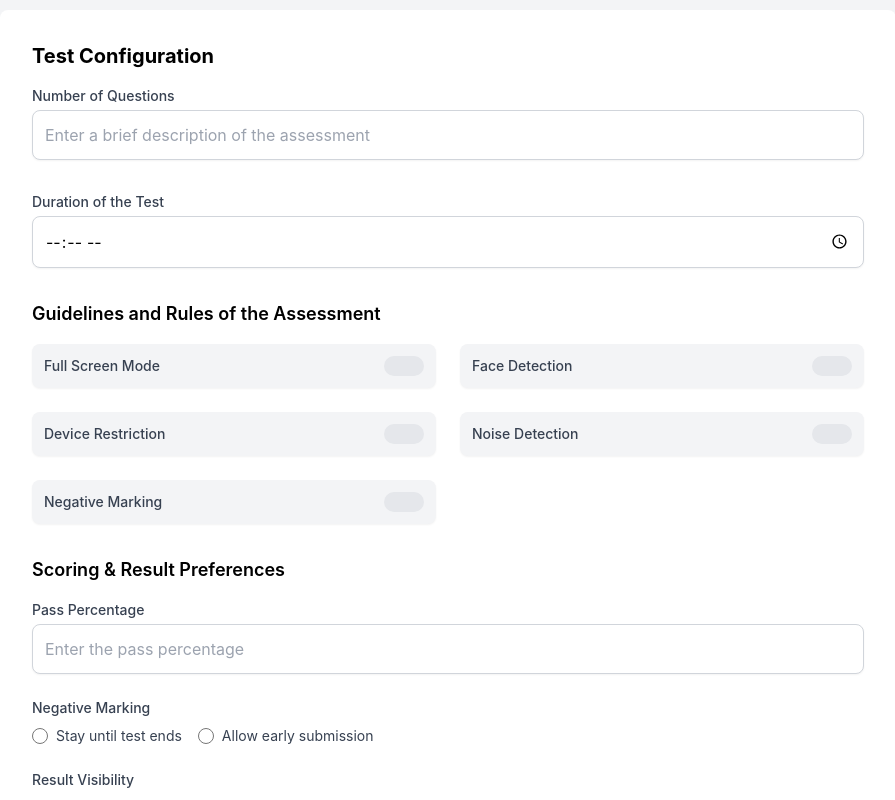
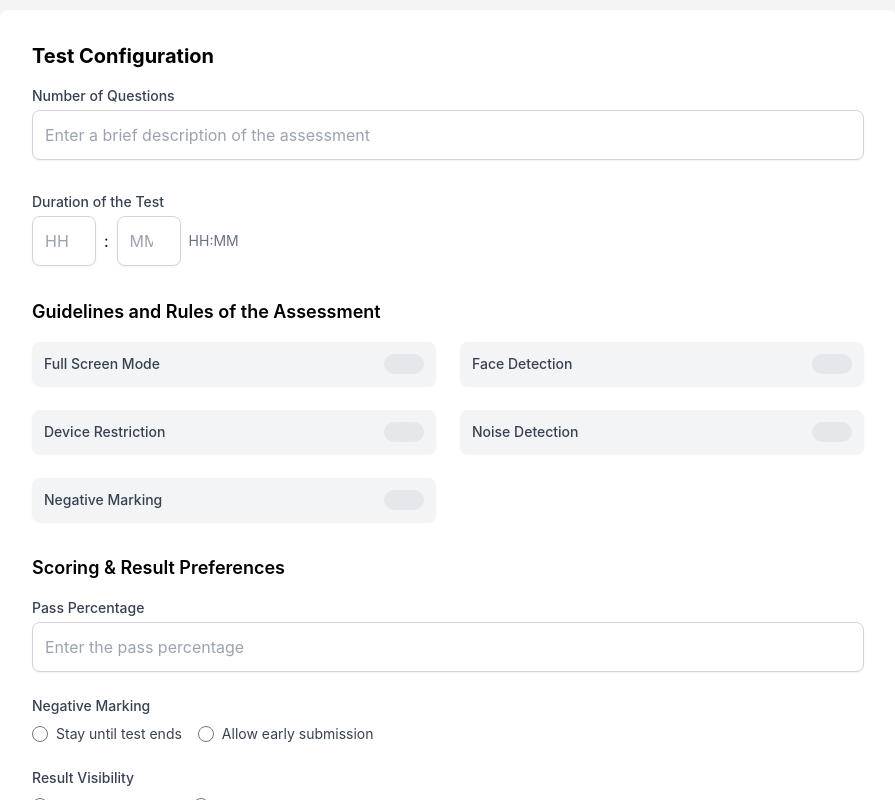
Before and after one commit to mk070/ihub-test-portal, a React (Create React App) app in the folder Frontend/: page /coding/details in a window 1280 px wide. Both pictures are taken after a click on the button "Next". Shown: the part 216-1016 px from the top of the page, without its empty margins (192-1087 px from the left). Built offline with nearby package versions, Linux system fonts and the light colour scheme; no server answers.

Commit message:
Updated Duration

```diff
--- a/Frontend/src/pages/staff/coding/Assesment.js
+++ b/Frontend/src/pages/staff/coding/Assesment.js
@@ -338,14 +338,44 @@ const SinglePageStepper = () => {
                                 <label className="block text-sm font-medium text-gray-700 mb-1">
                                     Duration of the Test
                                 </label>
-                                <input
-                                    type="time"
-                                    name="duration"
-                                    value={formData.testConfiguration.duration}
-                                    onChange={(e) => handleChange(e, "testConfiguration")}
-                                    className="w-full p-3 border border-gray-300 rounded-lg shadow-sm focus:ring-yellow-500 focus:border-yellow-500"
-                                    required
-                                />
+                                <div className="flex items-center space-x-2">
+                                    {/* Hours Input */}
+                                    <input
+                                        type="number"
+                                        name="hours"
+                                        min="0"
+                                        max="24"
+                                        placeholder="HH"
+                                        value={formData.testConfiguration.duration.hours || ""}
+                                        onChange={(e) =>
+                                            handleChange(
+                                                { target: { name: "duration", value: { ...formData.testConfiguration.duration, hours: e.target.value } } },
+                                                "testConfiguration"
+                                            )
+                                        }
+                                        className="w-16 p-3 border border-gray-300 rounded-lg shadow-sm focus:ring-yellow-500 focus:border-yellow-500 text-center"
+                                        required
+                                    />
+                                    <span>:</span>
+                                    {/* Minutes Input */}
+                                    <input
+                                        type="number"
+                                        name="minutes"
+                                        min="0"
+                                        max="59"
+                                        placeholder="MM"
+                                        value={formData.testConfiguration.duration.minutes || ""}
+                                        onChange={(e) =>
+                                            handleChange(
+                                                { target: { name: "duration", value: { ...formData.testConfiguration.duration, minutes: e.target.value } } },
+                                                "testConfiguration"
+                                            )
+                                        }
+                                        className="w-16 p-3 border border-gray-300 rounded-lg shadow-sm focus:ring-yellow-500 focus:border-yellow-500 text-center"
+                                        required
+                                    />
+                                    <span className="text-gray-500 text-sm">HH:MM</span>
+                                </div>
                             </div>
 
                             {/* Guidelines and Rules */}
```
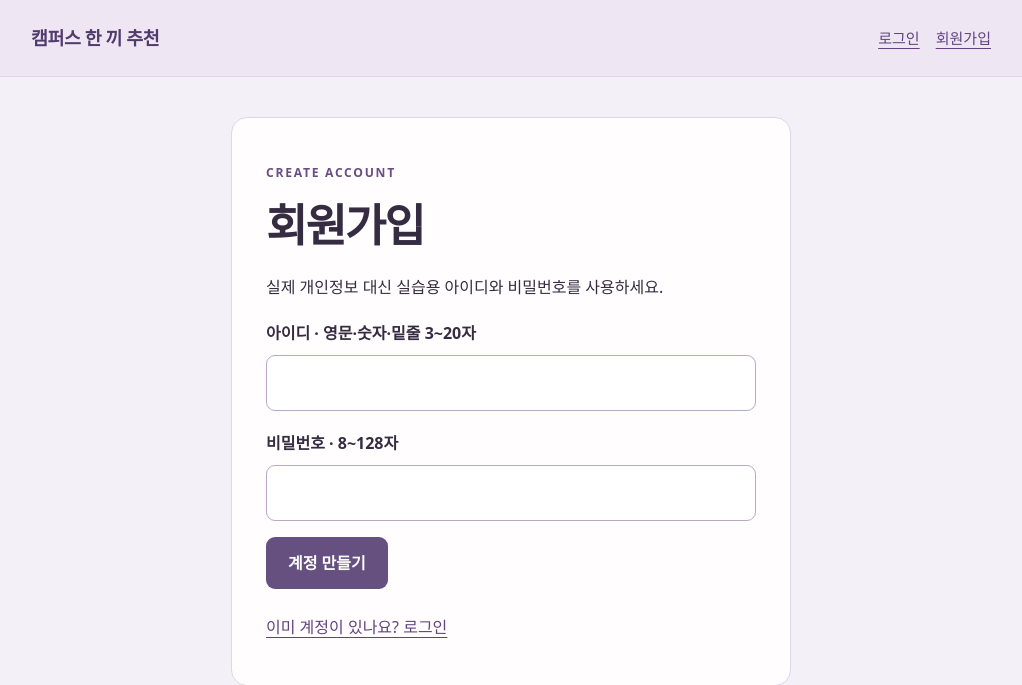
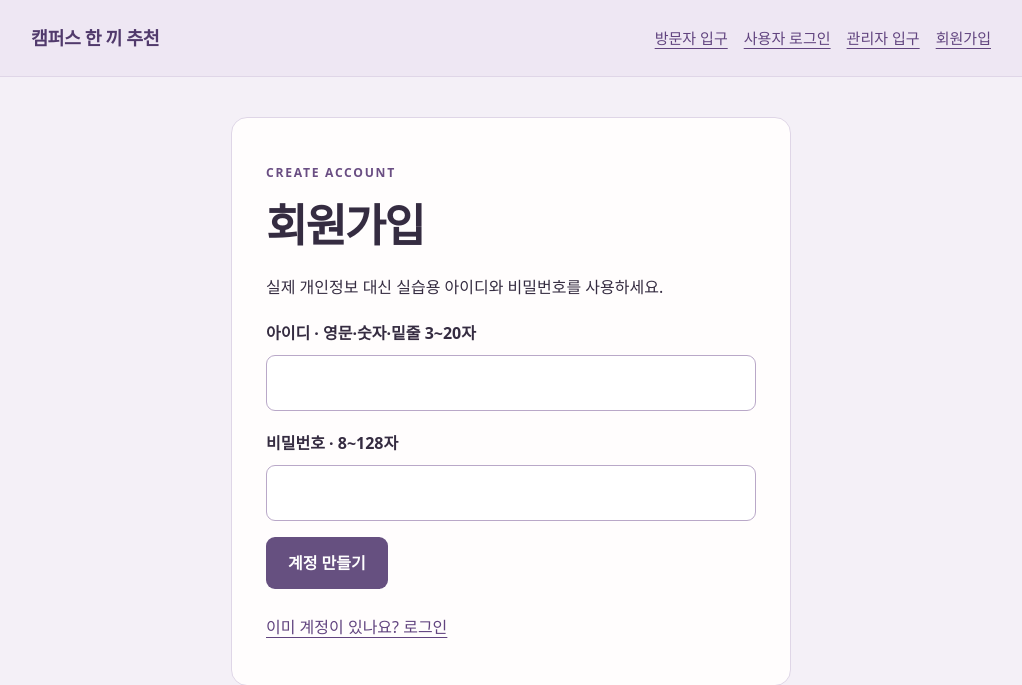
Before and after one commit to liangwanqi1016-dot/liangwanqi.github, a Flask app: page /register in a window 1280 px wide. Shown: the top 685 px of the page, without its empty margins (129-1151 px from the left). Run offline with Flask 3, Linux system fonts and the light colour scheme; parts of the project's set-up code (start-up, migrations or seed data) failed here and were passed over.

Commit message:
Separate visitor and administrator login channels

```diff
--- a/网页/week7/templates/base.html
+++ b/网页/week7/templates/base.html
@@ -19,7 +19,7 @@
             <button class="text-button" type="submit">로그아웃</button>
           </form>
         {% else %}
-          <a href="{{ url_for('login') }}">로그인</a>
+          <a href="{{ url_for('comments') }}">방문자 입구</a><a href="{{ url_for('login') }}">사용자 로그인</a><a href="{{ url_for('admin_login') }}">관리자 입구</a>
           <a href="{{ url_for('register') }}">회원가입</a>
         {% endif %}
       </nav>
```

# Task requirements
Whenever a line above includes the string "text", copy it.

# Exercise solution
                                 <label className="block text-sm font-medium text-gray-700 mb-1">
+                                        className="w-16 p-3 border border-gray-300 rounded-lg shadow-sm focus:ring-yellow-500 focus:border-yellow-500 text-center"
+                                        className="w-16 p-3 border border-gray-300 rounded-lg shadow-sm focus:ring-yellow-500 focus:border-yellow-500 text-center"
+                                    <span className="text-gray-500 text-sm">HH:MM</span>
             <button class="text-button" type="submit">로그아웃</button>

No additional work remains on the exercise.